It should come as no surprise that water is Eric Zener’s muse, the medium through which he expresses life’s journey. Having grown up on the beach in San Diego, he spent his formative years seeking adventure on his surfboard—a pursuit that every surfer knows comes with danger lurking just below the surface. “It’s that vulnerability, realizing how small we are compared to the abyss—it touches the voyager in all of us,” says Zener, a self- taught painter who still gazes at the water from his Sausalito studio in a former World War II shipbuilding warehouse overlooking the San Francisco Bay.

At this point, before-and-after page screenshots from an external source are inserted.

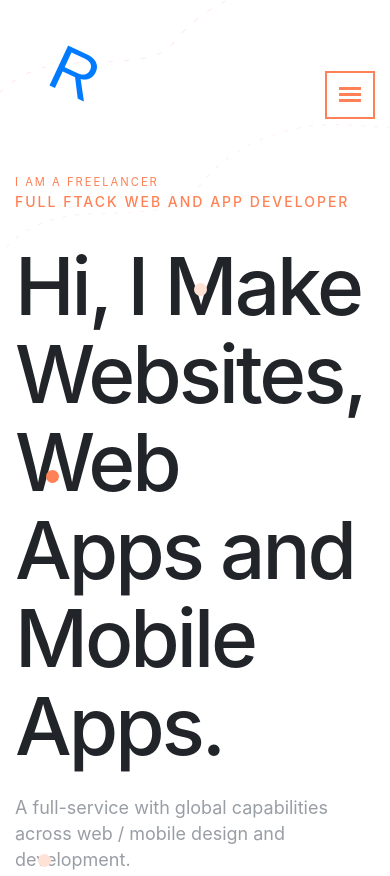
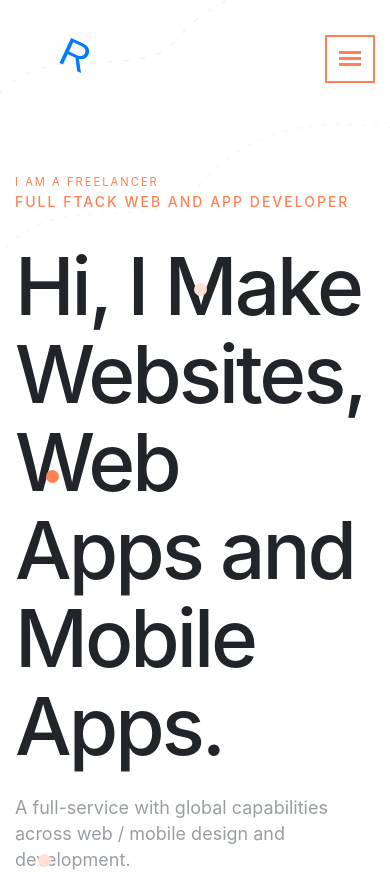
Before and after one commit to redabelca/reda-belca, a website with bundled scripts: page index.html in a window 390 px wide. Shown: the top 876 px of the page. Built offline with nearby package versions, Linux system fonts and the light colour scheme.

Commit message:
logo on mobile fix

```diff
--- a/index.html
+++ b/index.html
@@ -52,7 +52,7 @@
       <div class="row align-items-center">
         <div class="col-xl-5 col-lg-3">
           <div style="width: 120px;display: flex;">
-            <a href="index.html" style="display: block; margin: auto; transform: rotate(25deg);"><span style="font-size: 4rem;font-family: fantasy;">R</span></a>
+            <a href="index.html" style="display: block; margin: auto; transform: rotate(25deg);"><span style="font-size: 2.5rem;font-family: fantasy;">R</span></a>
           </div>
         </div>
         <div class="col-xl-7 col-lg-9 pr-30">
```
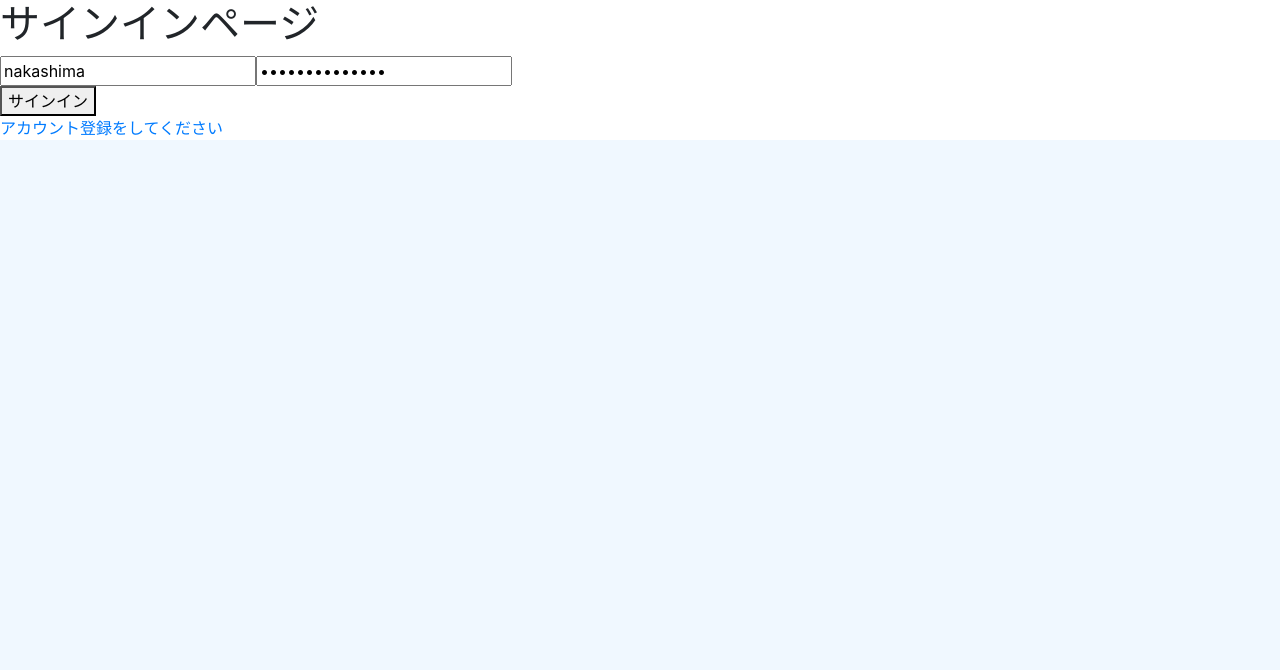
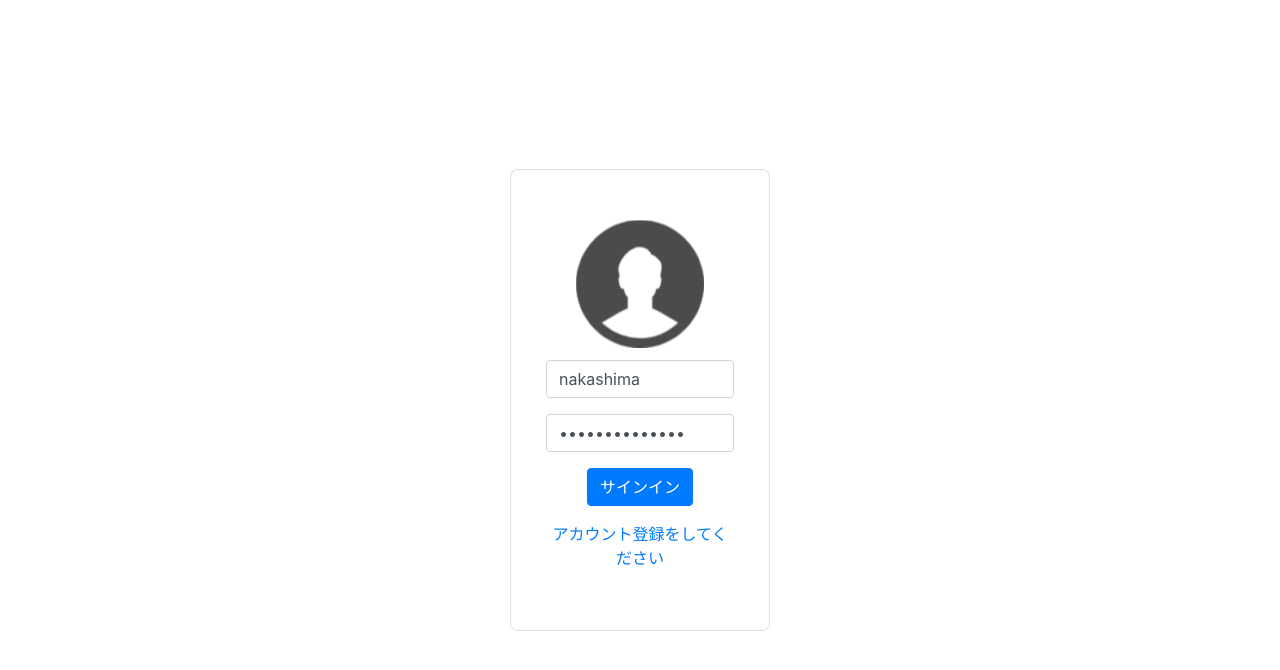
Before and after one commit to cmb-sy/Manage-Tasks-with-Kanban-board, a Vue app in the folder frontend/: page /signin in a window 1280 px wide. Shown: the top 670 px of the page. Built offline with nearby package versions, Linux system fonts and the light colour scheme; the HTML template or start-up script is replaced by a standard one.

Commit message:
htmlの整理

```diff
--- a/frontend/src/assets/css/style.css
+++ b/frontend/src/assets/css/style.css
@@ -1,16 +1,26 @@
 html {
-  background: #f0f8ff;
+  height: 100%;
+  margin: 0 auto;
+  padding: 0;
+  display: table;
+
+  background: white;
   font-family: "Avenir", Helvetica, Arial, "system-ui", sans-serif;
   -webkit-font-smoothing: antialiased;
   -moz-osx-font-smoothing: grayscale;
   color: #2c3e50;
-  width: 100%;
-  height: 100%;
-  overflow-x: scroll;
+}
+
+body {
+  min-height: 100%;
+  margin: 0 auto;
+  padding: 0;
+  display: table-cell;
+  vertical-align: middle;
 }
 
 header {
-  background: #b0c4de;
+  background: black;
   height: 70px;
   color: white;
   font-style: italic;
@@ -163,9 +173,3 @@ main {
   color: white;
   margin: 5px;
 }
-
-.body {
-  font-size: 18px;
-  width: 100%;
-  word-wrap: break-word;
-}
--- a/frontend/src/components/BackBoard.vue
+++ b/frontend/src/components/BackBoard.vue
@@ -24,6 +24,7 @@ const movingList = () => {
 
 <template>
   <div>
+    <nav>test</nav>
     <main>
       <p class="info-line">ALL : {{ totalCardCount }} tasks</p>
       <div class="list-index">
--- a/frontend/src/components/authentication/SignIn.vue
+++ b/frontend/src/components/authentication/SignIn.vue
@@ -43,24 +43,44 @@ const updateUserAuthentication = (authnticationJson) => {
 
 <template>
   <div class="signin">
-    <h1>サインインページ</h1>
-    <form>
-      <input type="text" placeholder="ユーザ名" v-model="userData.username" />
-      <input
-        type="password"
-        placeholder="パスワード"
-        v-model="userData.password"
+    <head>
+      <meta charset="utf-8" />
+      <meta
+        name="viewport"
+        content="width=device-width, initial-scale=1, shrink-to-fit=no"
       />
+      <title>ログイン</title>
+    </head>
+    <form class="text-center card">
+      <div class="card-body">
+        <h1 class="card-title">
+          <img src="../../assets/css/img/accountIcon.png" alt="ログイン" />
+        </h1>
+        <p class="card-text">
+          <input
+            class="form-control"
+            type="text"
+            placeholder="username"
+            v-model="userData.username"
+          />
+        </p>
+        <p class="card-text">
+          <input
+            class="form-control"
+            type="password"
+            placeholder="password"
+            v-model="userData.password"
+          />
+        </p>
+        <p class="card-text">
+          <button v-on:click="signIn" class="btn btn-primary">
+            サインイン
+          </button>
+        </p>
+        <!-- <p class="card-text"> -->
+        <router-link to="/signup">アカウント登録をしてください</router-link>
+        <!-- </p> -->
+      </div>
     </form>
-    <button v-on:click="signIn">サインイン</button>
-    <p>
-      <router-link to="/signup">アカウント登録をしてください</router-link>
-    </p>
   </div>
 </template>
-
-<!-- <template>
-  <div id="app">
-    <BackBoard />
-  </div>
-</template> -->
--- a/frontend/src/components/authentication/SingnUp.vue
+++ b/frontend/src/components/authentication/SingnUp.vue
@@ -27,7 +27,8 @@ const signUp = async () => {
 </script>
 
 <template>
-  <h1>サインアップページ</h1>
+  <h2>サインアップフォーム</h2>
+  <p>本サイトにユーザ登録する方はこちらから</p>
   <form>
     <div class="ml-3 mt-4 w-50">
       <div class="mt-4">
--- a/frontend/src/store/index.js
+++ b/frontend/src/store/index.js
@@ -58,7 +58,6 @@ const store = createStore({
   },
 
   actions: {
-    // タスクカード用
     addlist(context, payload) {
       context.commit("addlist", payload);
     },
@@ -90,7 +89,7 @@ const store = createStore({
   },
 });
 
-store.subscribe((state) => {
+store.subscribe((mutation, state) => {
   localStorage.setItem("trello-lists", JSON.stringify(state.lists));
 });
 
```
Also changed, not shown: frontend/src/assets/css/img/accountIcon.png (added), 1 other file (tests, documents, lock files or other folders).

Being poised for change is the common thread through all of his artworks. “They are about transformative experiences, or even just temporal feelings,” the artist says. That’s why so many of his photorealistic paintings depict swimmers, including himself, standing on the edge of a diving board or mid-flight as they jump. Many others show men and women flowing through the water, sometimes in a cloud of bubbles, sometimes suspended in marbled sunlight. In each case, he says, water is the portal from one state to another.
Zener has been painting for fun as long as he can remember, encouraged by his grandmother, an “obsessive” amateur artist who would paint with him for hours on end when he visited her in Sun Valley, Idaho. Shortly after graduating from UC Santa Barbara, he took off to travel the world for 18 months. “On that journey, I made the proverbial leap of faith to paint as a profession,”
he says. That leap has informed his work ever since.
The artist has been looking inland more recently, portraying intricately tangled treescapes. “They’re very visceral, and it’s a nice break from photorealism,” he says. Whereas his swimmer paintings are highly disciplined in their execution, Zener intentionally loosens up with this scenery, often painting with both hands, sometimes turning the canvas upside down, or even looking away while he applies the oils. “Your brain tries to arrange things in patterns. By turning away or using the wrong hand or flipping the canvas, it breaks the repetitive pattern, and it gives me this working mess where happy accidents can occur,” he says.
Zener has been painting consistently through the pandemic shutdown thanks to an uptick in private commissions. And while his subject matter has stayed the same, he reports that the meanings have changed. He’s named a recent painting depicting a man swimming lazily through the water Quarantine in Blue. “The narrative of how we look at things can alter,” he says. “Art is a mirror for what we’re experiencing in the world.”